Task prompt:
Search the listing for the string "self". Copy every line that has it.
*** Input material ***
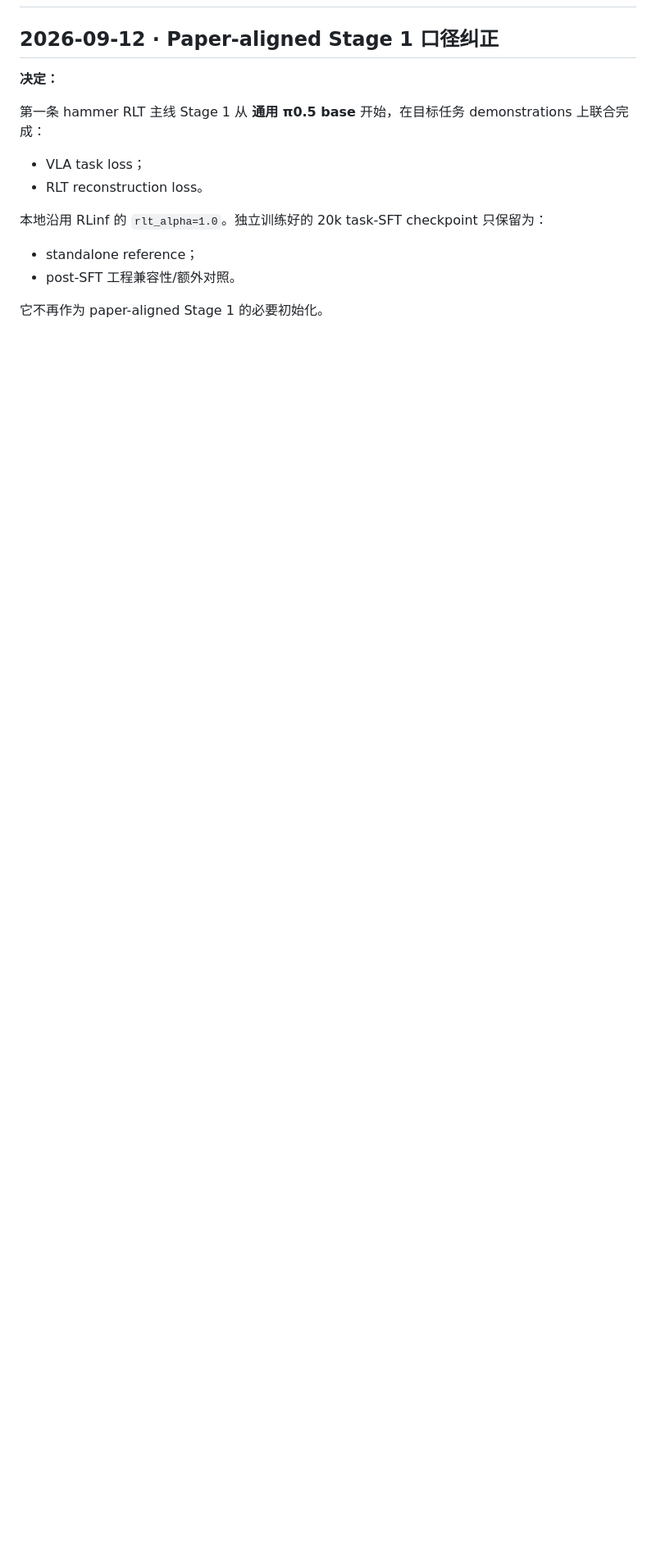
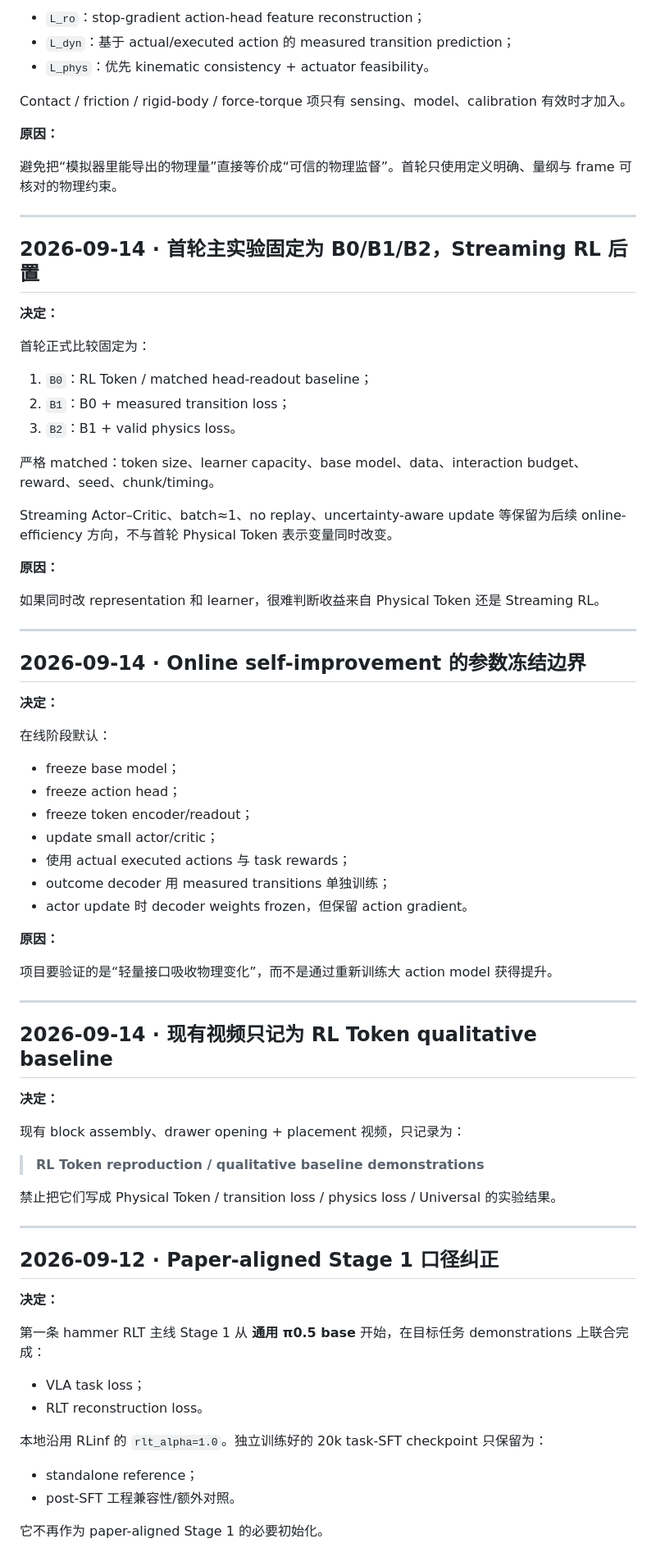
Before and after one commit to nkd-lkz/physical-self-evolution, a Markdown page: research/decision-log.md, the part around one of its changes. Shown at 82% size. Rendered like a GitHub page; blank space fills up the shorter version.

Commit message:
Record leadership-aligned Physical Token decisions

```diff
--- a/research/decision-log.md
+++ b/research/decision-log.md
@@ -2,3 +75,66 @@
+- `L_ro`：stop-gradient action-head feature reconstruction；
+- `L_dyn`：基于 actual/executed action 的 measured transition prediction；
+- `L_phys`：优先 kinematic consistency + actuator feasibility。
+
+Contact / friction / rigid-body / force-torque 项只有 sensing、model、calibration 有效时才加入。
+
+**原因：**
+
+避免把“模拟器里能导出的物理量”直接等价成“可信的物理监督”。首轮只使用定义明确、量纲与 frame 可核对的物理约束。
+
+---
+
+## 2026-09-14 · 首轮主实验固定为 B0/B1/B2，Streaming RL 后置
+
+**决定：**
+
+首轮正式比较固定为：
+
+1. `B0`：RL Token / matched head-readout baseline；
+2. `B1`：B0 + measured transition loss；
+3. `B2`：B1 + valid physics loss。
+
+严格 matched：token size、learner capacity、base model、data、interaction budget、reward、seed、chunk/timing。
+
+Streaming Actor–Critic、batch≈1、no replay、uncertainty-aware update 等保留为后续 online-efficiency 方向，不与首轮 Physical Token 表示变量同时改变。
+
+**原因：**
+
+如果同时改 representation 和 learner，很难判断收益来自 Physical Token 还是 Streaming RL。
+
+---
+
+## 2026-09-14 · Online self-improvement 的参数冻结边界
+
+**决定：**
+
+在线阶段默认：
+
+- freeze base model；
+- freeze action head；
+- freeze token encoder/readout；
+- update small actor/critic；
+- 使用 actual executed actions 与 task rewards；
+- outcome decoder 用 measured transitions 单独训练；
+- actor update 时 decoder weights frozen，但保留 action gradient。
+
+**原因：**
+
+项目要验证的是“轻量接口吸收物理变化”，而不是通过重新训练大 action model 获得提升。
+
+---
+
+## 2026-09-14 · 现有视频只记为 RL Token qualitative baseline
+
+**决定：**
+
+现有 block assembly、drawer opening + placement 视频，只记录为：
+
+> **RL Token reproduction / qualitative baseline demonstrations**
+
+禁止把它们写成 Physical Token / transition loss / physics loss / Universal 的实验结果。
+
+---
 
 ## 2026-09-12 · Paper-aligned Stage 1 口径纠正
 
```
Also changed, not shown: other parts of research/decision-log.md (+88 -22 lines).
*** End of Input material ***
Task solution:
Before and after one commit to nkd-lkz/physical-self-evolution, a Markdown page: research/decision-log.md, the part around one of its changes. Shown at 82% size. Rendered like a GitHub page; blank space fills up the shorter version.
+## 2026-09-14 · Online self-improvement 的参数冻结边界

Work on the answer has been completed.